A dropped quotation is a quotation that a writer has just dropped into his or her text without integrating it into a sentence. In a research paper, that’s a big mistake. Instead, you should integrate the quotation into your own sentence. When you are writing a paper, be sure to integrate your quotations and avoid just plugging in quotes without incorporating them into your work. Although they may seem innocuous to you, dropped quotes are quite grating on people accustomed to reading properly composed academic papers. It can be easy, and we will talk about some ways to easily incorporate quotes into an essay, and avoid any dropped quotes.
A dropped quotation can disrupt the flow of thought, create an abrupt change in voice, and/or leave the reader wondering why the quote is included. Instead of creating an unwelcome disruption in their paper’s cohesiveness with a dropped quotation, thoughtful writers should employ strategies for smoothly integrating source material into their own work.

Use a signal phrase at the beginning or end of the quotation:

• Sample signal phrases:
o Noted journalist John Doe proposed that “ . . . ” (14).
o Experts from The Centers for Disease Control advise citizens to “ . . . ” (CDC).
o “. . . ,” suggested researcher Jane Doe (1).

Use an informative sentence to introduce the quotation:

• Sample introductory sentences:
o The results of dietician Sally Smith’s research counter the popular misconception that a vegan diet is nutritionally incomplete:
o An experiment conducted by Dave Brown indicates that texting while driving is more dangerous than previously believed:

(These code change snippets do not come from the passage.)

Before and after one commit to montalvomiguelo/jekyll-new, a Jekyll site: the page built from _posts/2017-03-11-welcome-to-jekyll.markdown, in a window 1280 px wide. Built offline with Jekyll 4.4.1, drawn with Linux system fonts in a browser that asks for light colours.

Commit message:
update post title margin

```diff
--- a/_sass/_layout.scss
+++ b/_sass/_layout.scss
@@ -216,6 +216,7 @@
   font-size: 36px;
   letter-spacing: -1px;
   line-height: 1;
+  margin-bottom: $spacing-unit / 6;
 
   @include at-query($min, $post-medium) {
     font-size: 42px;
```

Use appropriate signal verbs:
adds      confirms      lists      reports
argues      describes      illustrates      states
asserts      discusses     notes      suggests
claims      emphasizes      observes      writes

Information from: http://writingcommons.org/evidence/quotations/563-avoid-dropped-quotations-

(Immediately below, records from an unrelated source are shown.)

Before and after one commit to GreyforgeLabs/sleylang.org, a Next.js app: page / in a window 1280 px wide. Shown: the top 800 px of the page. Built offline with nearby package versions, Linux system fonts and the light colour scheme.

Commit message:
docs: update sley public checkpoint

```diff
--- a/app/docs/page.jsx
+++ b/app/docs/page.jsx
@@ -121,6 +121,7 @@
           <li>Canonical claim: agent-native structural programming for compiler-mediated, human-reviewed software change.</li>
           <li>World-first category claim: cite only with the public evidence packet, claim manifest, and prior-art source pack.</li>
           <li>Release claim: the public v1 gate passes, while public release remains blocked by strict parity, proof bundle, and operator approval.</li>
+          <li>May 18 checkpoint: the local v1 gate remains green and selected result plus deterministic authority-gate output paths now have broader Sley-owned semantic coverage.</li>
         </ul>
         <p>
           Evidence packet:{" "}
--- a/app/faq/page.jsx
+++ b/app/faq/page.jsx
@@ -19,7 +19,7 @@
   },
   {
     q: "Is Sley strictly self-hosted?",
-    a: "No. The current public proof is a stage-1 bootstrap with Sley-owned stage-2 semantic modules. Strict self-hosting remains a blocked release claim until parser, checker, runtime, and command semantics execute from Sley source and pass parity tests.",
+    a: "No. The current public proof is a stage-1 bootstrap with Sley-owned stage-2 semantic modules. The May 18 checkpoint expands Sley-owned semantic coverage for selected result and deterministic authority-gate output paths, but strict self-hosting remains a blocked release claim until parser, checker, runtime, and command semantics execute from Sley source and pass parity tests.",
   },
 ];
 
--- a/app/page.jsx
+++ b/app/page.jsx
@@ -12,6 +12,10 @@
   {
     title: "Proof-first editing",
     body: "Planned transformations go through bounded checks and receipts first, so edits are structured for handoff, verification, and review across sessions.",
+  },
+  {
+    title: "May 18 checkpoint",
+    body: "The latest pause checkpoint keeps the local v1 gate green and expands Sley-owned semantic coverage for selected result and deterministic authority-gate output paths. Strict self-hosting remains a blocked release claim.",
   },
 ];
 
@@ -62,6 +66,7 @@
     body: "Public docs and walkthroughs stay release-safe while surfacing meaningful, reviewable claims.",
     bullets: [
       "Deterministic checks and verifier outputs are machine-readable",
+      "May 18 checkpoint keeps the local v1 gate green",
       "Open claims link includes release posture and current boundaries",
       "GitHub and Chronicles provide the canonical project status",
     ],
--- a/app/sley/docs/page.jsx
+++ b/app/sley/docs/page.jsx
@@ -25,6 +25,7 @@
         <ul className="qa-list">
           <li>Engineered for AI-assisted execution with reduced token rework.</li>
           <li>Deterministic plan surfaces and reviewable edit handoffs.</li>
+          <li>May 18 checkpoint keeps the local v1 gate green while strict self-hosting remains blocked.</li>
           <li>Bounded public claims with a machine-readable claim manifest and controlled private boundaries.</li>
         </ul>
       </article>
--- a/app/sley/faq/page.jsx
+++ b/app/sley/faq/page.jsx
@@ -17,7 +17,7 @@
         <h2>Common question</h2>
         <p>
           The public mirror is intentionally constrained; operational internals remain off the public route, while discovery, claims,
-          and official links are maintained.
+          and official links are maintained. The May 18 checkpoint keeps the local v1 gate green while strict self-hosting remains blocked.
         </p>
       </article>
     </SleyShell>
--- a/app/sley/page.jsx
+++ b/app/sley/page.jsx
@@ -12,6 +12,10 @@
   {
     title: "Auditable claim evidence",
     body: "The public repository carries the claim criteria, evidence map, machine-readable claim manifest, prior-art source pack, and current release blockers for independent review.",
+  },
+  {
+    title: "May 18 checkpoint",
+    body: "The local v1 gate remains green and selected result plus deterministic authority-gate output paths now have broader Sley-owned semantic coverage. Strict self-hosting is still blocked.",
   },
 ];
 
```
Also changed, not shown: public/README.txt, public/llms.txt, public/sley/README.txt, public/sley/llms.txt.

A great YouTube video to help explain: (follow the link)
http://youtu.be/bNftswcFUCs